> **To do**: Show every line from the entries that follow which holds the word "after".

> **The data**:
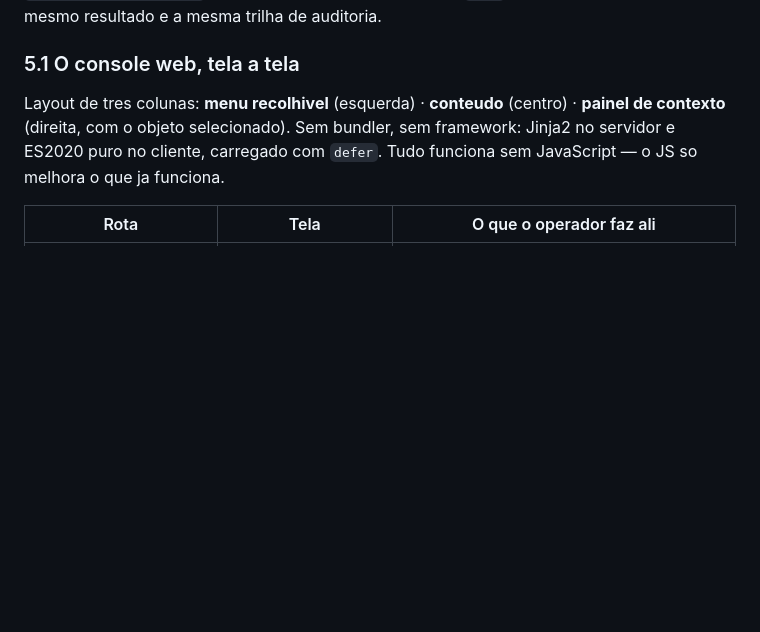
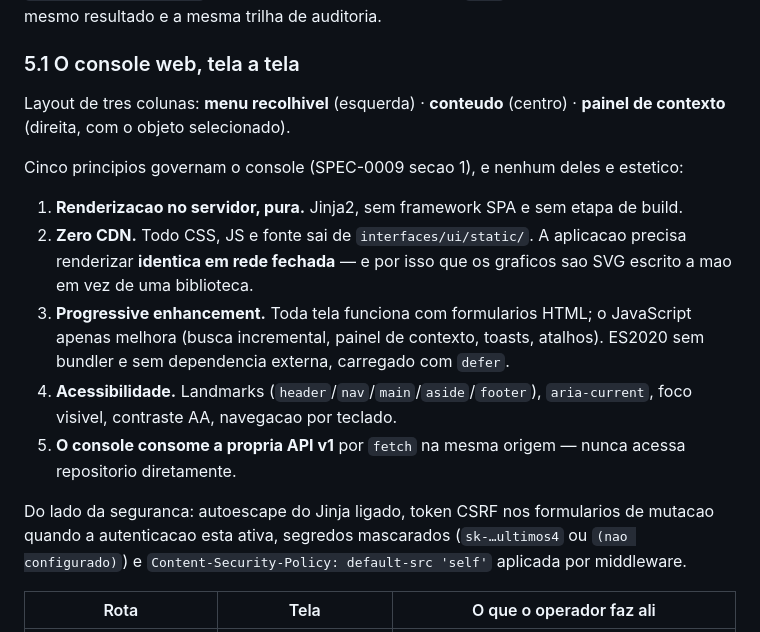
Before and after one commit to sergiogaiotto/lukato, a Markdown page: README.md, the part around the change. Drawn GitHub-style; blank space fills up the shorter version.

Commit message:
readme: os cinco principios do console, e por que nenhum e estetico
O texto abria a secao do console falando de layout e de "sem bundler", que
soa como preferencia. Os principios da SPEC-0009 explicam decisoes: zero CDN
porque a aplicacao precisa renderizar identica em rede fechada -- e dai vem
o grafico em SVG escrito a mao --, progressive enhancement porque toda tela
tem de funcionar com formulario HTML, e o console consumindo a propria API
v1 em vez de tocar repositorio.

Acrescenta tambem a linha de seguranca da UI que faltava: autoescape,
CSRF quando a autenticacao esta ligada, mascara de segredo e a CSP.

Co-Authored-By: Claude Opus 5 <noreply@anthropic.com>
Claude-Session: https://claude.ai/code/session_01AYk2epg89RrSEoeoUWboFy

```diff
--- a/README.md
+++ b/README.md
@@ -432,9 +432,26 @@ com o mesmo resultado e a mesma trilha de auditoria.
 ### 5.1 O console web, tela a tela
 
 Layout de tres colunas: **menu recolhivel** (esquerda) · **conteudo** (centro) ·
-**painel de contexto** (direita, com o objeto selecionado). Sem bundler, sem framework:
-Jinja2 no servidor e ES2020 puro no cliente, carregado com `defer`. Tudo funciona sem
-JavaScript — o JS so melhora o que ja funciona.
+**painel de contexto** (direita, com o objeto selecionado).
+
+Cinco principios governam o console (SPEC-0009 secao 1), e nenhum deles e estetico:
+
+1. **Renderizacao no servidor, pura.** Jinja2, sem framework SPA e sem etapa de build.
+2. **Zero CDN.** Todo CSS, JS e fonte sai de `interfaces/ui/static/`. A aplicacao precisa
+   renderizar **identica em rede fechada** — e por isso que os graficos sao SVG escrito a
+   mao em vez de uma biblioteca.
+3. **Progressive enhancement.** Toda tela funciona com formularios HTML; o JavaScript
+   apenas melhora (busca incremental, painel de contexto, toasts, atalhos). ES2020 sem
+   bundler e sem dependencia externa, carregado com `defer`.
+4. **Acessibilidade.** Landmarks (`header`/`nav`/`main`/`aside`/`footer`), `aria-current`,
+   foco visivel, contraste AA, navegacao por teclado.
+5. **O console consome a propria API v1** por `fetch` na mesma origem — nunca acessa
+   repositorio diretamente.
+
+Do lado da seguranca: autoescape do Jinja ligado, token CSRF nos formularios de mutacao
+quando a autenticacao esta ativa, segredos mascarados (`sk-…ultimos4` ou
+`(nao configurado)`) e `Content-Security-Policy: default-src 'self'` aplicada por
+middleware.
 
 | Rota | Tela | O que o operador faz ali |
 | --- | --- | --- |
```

...

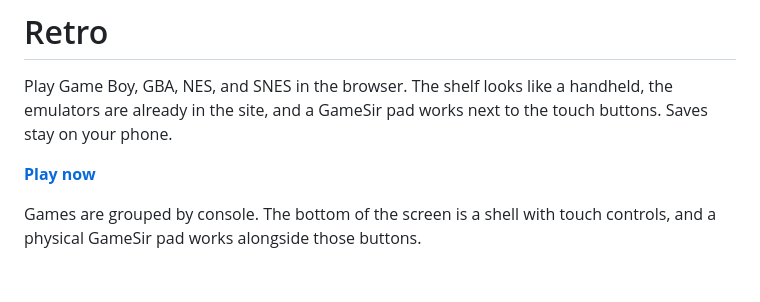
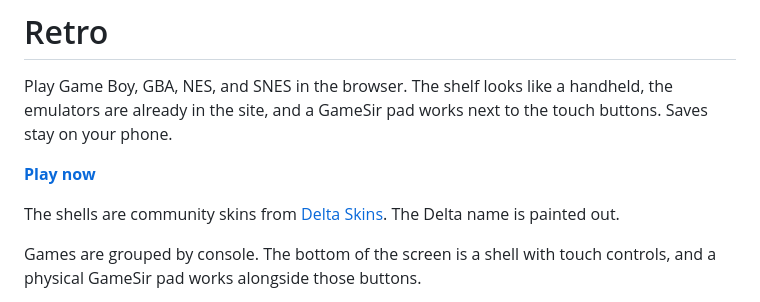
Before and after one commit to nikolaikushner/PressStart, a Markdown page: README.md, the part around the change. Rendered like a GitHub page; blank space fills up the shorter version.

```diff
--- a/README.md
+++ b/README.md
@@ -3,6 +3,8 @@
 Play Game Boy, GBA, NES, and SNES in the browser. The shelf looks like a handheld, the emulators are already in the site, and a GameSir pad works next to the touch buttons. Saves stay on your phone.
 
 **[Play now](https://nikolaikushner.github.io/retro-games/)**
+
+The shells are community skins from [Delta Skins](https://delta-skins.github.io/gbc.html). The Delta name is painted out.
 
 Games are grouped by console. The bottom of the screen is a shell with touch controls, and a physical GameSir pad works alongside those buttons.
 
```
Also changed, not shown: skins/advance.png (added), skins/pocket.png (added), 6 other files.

> **Exercise answer**:
Before and after one commit to sergiogaiotto/lukato, a Markdown page: README.md, the part around the change. Drawn GitHub-style; blank space fills up the shorter version.
Before and after one commit to nikolaikushner/PressStart, a Markdown page: README.md, the part around the change. Rendered like a GitHub page; blank space fills up the shorter version.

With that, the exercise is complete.